Benefits for patients and doctors

“Skin health apps are not diagnostic tools, and don’t aim to replace medical advice. The real advantage lies in using the information they provide in combination with the expertise of the healthcare professional,” explains SkinVision’s CEO, Dick Uyttewaal. “This reduces unnecessary visits to the doctor and, most importantly, helps users with, or at risk of, suspicious skin lesions seek specialist medical attention sooner. Currently, one per cent of the UK population is followed by a dermatologist, even though the proportion of people at high risk for skin cancer is five times higher.”

Potential for cost savings

Importantly, by aiding the early detection of skin cancer, mobile digital health solutions could help health systems realize annual savings of up to £140 million. This money could be used to improve and expand patient services, and would help ease the financial pressure on the NHS. A report released in May by health regulator Monitor showed that NHS trusts’ deficit for the year 2014-15 was £822 million, compared with £115 million in the previous year.

Giving people control

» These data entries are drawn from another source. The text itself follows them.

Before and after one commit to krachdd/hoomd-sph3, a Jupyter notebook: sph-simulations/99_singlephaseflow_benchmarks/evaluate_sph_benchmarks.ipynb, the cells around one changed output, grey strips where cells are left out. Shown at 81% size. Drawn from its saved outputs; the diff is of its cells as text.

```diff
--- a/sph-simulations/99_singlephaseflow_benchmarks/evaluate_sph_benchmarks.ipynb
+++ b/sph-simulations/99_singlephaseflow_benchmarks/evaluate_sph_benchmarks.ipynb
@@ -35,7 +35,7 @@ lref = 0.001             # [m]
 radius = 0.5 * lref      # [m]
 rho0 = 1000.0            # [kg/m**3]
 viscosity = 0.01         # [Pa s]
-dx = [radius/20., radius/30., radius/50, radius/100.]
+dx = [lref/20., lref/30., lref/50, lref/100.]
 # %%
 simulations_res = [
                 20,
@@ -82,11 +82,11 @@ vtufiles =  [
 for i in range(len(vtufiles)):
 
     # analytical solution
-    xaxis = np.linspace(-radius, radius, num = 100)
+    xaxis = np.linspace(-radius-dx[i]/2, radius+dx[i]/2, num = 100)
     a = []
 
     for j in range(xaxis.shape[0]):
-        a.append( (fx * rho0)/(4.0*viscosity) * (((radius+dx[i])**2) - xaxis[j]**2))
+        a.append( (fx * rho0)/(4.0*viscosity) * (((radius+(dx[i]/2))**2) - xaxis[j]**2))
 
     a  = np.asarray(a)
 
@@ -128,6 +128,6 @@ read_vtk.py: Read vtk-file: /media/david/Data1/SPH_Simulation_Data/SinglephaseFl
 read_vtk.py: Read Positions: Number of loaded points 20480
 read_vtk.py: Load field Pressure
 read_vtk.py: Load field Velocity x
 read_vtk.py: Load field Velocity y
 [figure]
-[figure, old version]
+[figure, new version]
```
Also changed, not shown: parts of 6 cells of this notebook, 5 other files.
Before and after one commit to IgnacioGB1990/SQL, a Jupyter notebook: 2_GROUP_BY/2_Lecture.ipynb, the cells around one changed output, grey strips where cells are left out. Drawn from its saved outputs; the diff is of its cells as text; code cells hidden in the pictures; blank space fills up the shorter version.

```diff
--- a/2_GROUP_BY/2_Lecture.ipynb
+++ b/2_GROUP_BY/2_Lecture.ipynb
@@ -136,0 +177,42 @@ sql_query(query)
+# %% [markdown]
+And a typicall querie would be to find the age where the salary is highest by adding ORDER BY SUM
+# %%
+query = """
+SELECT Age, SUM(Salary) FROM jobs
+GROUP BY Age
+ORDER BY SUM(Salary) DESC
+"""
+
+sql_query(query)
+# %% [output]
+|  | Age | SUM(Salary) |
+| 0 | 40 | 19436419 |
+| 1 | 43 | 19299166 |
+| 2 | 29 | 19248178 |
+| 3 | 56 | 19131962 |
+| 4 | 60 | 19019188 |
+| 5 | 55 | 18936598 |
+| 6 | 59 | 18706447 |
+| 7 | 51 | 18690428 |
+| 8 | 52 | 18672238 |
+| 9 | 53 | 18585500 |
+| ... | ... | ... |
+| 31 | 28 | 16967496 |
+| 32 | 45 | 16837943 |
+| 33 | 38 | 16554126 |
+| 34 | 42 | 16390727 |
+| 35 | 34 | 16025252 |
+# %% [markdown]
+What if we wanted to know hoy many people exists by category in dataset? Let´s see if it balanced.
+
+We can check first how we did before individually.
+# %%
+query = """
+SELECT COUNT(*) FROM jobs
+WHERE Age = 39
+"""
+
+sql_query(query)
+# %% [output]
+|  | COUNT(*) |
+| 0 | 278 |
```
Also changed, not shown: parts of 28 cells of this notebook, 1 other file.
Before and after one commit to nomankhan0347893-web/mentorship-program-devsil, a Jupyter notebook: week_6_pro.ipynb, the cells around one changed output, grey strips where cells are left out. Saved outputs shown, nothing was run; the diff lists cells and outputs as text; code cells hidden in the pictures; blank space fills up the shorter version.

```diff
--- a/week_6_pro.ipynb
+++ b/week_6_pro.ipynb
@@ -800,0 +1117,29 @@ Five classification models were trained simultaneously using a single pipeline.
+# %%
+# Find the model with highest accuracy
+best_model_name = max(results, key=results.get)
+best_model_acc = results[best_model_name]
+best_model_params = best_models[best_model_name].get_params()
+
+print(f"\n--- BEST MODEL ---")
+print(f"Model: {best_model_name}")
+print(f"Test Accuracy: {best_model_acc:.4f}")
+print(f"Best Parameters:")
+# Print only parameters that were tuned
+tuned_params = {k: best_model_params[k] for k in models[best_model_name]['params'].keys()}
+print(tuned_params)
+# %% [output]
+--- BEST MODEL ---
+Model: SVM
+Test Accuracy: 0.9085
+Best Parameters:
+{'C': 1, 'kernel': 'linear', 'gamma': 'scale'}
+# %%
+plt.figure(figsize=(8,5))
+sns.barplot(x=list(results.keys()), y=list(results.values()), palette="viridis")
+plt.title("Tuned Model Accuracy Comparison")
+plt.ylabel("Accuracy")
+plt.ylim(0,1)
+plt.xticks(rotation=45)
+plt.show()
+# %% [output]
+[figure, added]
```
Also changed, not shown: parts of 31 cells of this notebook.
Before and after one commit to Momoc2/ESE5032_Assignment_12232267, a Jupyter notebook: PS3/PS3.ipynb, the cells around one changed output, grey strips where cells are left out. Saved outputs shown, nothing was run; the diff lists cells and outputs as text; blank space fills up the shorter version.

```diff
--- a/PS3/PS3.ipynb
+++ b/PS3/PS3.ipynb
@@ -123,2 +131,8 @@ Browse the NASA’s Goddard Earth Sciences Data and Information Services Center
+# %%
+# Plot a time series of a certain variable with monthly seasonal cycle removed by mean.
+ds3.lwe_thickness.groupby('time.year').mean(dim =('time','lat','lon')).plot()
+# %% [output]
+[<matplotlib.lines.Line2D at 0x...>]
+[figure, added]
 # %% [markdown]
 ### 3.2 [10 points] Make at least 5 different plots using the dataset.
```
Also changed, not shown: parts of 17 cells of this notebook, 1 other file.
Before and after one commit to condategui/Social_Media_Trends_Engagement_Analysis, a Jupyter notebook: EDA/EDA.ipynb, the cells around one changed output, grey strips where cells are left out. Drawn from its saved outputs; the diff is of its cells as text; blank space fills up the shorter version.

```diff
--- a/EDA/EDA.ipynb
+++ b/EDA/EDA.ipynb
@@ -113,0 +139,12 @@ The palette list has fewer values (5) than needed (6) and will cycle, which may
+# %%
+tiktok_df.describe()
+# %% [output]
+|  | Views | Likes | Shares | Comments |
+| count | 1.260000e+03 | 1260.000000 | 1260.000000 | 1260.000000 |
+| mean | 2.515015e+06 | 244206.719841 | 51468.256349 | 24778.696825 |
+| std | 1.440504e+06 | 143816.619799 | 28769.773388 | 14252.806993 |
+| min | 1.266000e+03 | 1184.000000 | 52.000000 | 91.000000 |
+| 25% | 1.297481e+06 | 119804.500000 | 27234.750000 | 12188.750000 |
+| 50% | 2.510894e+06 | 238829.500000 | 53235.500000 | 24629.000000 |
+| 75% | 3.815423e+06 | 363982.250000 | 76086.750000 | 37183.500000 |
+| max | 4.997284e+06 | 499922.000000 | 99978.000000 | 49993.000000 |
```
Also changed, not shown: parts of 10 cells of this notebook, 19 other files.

Stephen Seuntjens, a partner at Personal Health Solutions, Amsterdam, The Netherlands, says: “Health awareness technology places the individual in control, and at the centre of the health system. In doing so, it enables the transition from reactive to proactive care, where much of the focus is on wellness, quality of life and prevention, not just on treatment. People can thus more easily recognise abnormal skin changes, access treatment earlier and, as a result, improve considerably their chances of a good quality, longer life.